However, as digital transformation continues to be a top priority, frustration is mounting. BCG reports that less than a third – only 30% – of digital transformations are able to successfully achieve their objectives. The reasons are myriad: KPMG cites a wide range of challenges to digital acceleration, including difficulty in making quick technology-related decisions, a lack of skills and capability in IT organization, and challenges in moving from pilots and experiments to scaled deployment.
Additionally, I believe the lack of success stems from an inability to consider how to implement digital transformation tools and initiatives in a practical way. Technologies like quantum computing and 5G are still years from being fully realized, but your digital transformation journey can begin today. IoT, cloud, predictive analytics, and other technologies are all converging into real-world applications that are enabling businesses to become more agile and efficient, pursue data-driven decisions, and create a better customer experience. In order to realize these benefits, we’ll need to shift our thinking about digital transformation stages as an ongoing process, focusing on the small steps that can be taken today.
Pursuing a digital transformation journey for its own sake, or out of a fear of being left behind, will never result in the best outcome. While success is never guaranteed, we can learn from our and others’ experiences, with a focus on tangible changes that will impact the bottom line.

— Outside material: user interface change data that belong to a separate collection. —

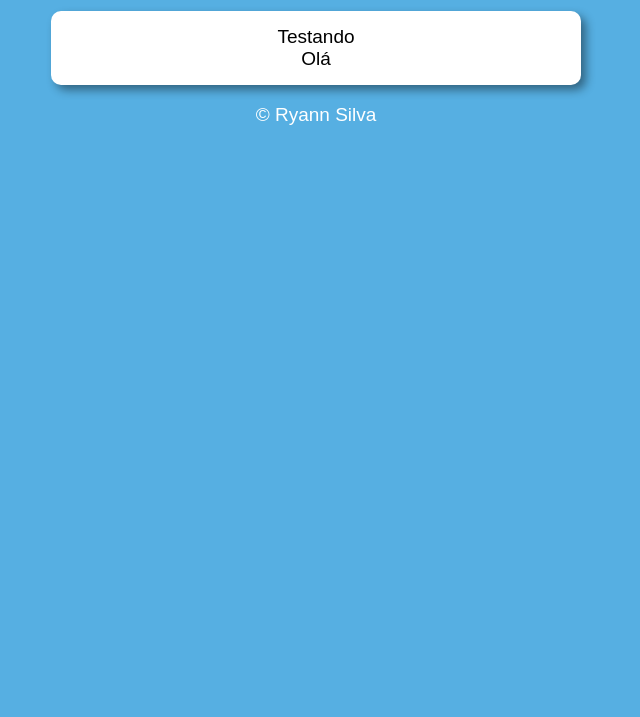
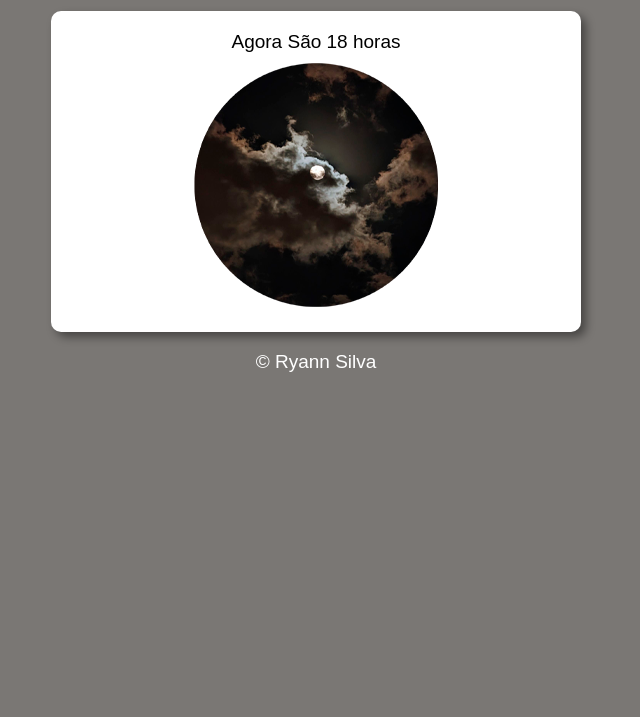
Before and after one commit to Ryannn21/javascript, a plain HTML site: page CURSO GUANABARA/AULA 12ex/ex016/modelo.html in a window 1280 px wide. Shown: the part 83-800 px from the top of the page, without its empty margins (324-964 px from the left). Drawn offline with Linux system fonts and the light colour scheme.

Commit message:
estudando

```diff
--- a/CURSO GUANABARA/AULA 12ex/ex016/modelo.html
+++ b/CURSO GUANABARA/AULA 12ex/ex016/modelo.html
@@ -6,17 +6,17 @@
     <title>Modelo</title>
     <link rel="stylesheet" href="style.css">
 </head>
-<body>
+<body onload="carregar()">
     <header>
-        <h1>Titulo</h1>
+        <h1>Hora do Dia</h1>
     </header>
     <section>
-        <div>
-            Testando
+        <div id="msg">
+            Aqui vai aparecer a mensagem
         </div>
 
-        <div>
-            Olá
+        <div id="foto">
+            <img id="imagem" src="manha.png" alt="">
         </div>
     </section>
     <footer>
--- a/CURSO GUANABARA/AULA 12ex/ex016/script.js
+++ b/CURSO GUANABARA/AULA 12ex/ex016/script.js
@@ -0,0 +1,17 @@
+function carregar() {
+    var msg = window.document.getElementById('msg')
+    var img = window.document.getElementById('imagem')
+    var data = new Date()
+    var hora = data.getHours()
+    msg.innerHTML = `Agora São ${hora} horas`
+    if (hora >= 0 && hora <12) {
+        img.src = 'manha.png'
+        document.body.style.background = '#f2cd76'
+    } else if (hora >= 12 && hora < 18) {
+        img.src = 'tarde.png'
+        document.body.style.background = '#af8648'
+    } else {
+            img.src = 'noite.png'
+            document.body.style.background = '#7a7774'
+        }
+    }
--- a/CURSO GUANABARA/AULA 12ex/ex016/style.css
+++ b/CURSO GUANABARA/AULA 12ex/ex016/style.css
@@ -19,6 +19,11 @@
     box-shadow: 5px 5px 10px rgba(0, 0, 0, 0.425);
 }
 
+div {
+    text-align: center;
+    padding: 5px;
+}
+
 footer {
     color: white;
     text-align: center;
```
Also changed, not shown: CURSO GUANABARA/AULA 12ex/ex016/manha.png (added), CURSO GUANABARA/AULA 12ex/ex016/noite.png (added), CURSO GUANABARA/AULA 12ex/ex016/tarde.png (added).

As Henry Ford once said, “Failure is simply the opportunity to begin again, this time more intelligently.”
If you are among the many that need help getting your digital transformation jump-started, I recommend the following.
- Consider ways to grow small successes into big ones. Looking across your digital transformation stages and initiatives, is there one department or project that is seeing success or in the greatest need of being freed from legacy constraints? Lessons learned in one area can often be applied to others. For example, you may have found that employing digital transformation tools such as chatbots has helped to vastly improve your customer service ratings and efficiency. That same technology can be leveraged in other areas, such as using bots to improve your relationships and communication with suppliers and partners.

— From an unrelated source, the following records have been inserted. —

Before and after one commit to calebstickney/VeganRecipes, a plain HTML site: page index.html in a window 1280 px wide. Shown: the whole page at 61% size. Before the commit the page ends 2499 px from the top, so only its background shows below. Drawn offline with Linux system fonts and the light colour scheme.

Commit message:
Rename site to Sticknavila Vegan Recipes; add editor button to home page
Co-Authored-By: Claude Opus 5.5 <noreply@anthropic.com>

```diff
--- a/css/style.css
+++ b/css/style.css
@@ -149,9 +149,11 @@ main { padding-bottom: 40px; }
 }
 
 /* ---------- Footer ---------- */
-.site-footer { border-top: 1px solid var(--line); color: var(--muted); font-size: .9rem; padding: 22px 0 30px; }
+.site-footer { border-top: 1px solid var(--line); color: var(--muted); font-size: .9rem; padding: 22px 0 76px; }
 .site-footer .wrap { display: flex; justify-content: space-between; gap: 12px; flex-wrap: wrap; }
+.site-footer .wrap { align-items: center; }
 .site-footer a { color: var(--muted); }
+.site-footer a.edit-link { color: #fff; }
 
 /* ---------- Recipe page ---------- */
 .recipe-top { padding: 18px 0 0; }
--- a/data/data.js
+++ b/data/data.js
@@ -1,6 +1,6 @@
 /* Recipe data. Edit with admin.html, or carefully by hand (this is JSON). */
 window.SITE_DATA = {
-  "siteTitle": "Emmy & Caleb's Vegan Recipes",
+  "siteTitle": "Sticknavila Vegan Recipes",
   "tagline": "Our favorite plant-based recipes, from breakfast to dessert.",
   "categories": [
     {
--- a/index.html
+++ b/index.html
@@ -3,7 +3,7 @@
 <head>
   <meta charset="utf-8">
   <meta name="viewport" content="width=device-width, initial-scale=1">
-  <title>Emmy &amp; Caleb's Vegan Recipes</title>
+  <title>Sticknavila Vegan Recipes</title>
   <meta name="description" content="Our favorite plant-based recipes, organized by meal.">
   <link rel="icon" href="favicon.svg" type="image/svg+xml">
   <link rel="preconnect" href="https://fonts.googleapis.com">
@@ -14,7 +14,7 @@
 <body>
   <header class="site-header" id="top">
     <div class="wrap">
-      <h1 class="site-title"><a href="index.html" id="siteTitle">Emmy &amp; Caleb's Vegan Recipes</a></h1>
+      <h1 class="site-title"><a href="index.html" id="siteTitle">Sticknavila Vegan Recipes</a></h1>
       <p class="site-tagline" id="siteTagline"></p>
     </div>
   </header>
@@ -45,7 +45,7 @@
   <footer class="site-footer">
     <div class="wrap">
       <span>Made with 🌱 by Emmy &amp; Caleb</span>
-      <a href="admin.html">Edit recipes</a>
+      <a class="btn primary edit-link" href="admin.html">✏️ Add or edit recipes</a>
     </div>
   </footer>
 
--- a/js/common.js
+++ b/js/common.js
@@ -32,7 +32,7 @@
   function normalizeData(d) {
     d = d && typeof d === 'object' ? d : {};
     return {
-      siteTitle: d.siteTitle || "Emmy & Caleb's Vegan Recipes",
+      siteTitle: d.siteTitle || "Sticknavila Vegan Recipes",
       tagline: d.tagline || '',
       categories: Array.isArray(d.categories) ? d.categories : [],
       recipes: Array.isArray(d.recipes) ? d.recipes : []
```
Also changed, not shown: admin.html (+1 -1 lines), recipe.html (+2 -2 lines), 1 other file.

- Don’t commit to a single strategy. A digital transformation journey doesn’t come in a one-size-fits-all package. Just because a particular strategy worked for one company in your industry, doesn’t mean it will work for yours, as your culture and leadership may be completely different. For example, one company may be comfortable with taking more risks, while the other would rather invest in only proven strategies. In my current role, I work with all types of companies in different industries and understand the value of having a flexible approach, which can be adapted to meet the unique needs of your organization.

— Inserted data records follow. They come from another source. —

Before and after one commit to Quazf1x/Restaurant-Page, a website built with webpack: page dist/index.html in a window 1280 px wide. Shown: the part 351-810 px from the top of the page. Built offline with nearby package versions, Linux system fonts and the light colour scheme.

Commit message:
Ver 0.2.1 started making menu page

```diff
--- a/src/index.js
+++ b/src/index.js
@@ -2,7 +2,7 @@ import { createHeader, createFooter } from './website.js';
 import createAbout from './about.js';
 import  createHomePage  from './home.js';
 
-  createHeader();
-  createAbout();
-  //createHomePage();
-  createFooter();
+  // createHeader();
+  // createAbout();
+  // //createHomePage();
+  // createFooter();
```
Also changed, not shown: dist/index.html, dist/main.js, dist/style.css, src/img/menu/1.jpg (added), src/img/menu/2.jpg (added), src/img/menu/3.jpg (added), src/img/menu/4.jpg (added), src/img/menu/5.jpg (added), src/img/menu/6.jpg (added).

- Be strategic about your investments. Even if you aren’t directly working with technologies like quantum computing and 5G today, it’s important to plan for the ways in which the growth of those technologies will impact your business. The better you can anticipate changes and incorporate them into your strategy today, the more resilient your business will be long term. For example, the growth of Anything as a Service models (XaaS), which are encompassing software, platforms, infrastructure, and many other areas, may be a good option to enable you to test different options and allow for future flexibility without requiring a deep investment today.
It’s clear that in the post-pandemic world, digital transformation is here today and the foreseeable future. Instead of treating it as a far-off ideal, we need to start by being pragmatic about the small changes we can implement today to drive long-term transformation.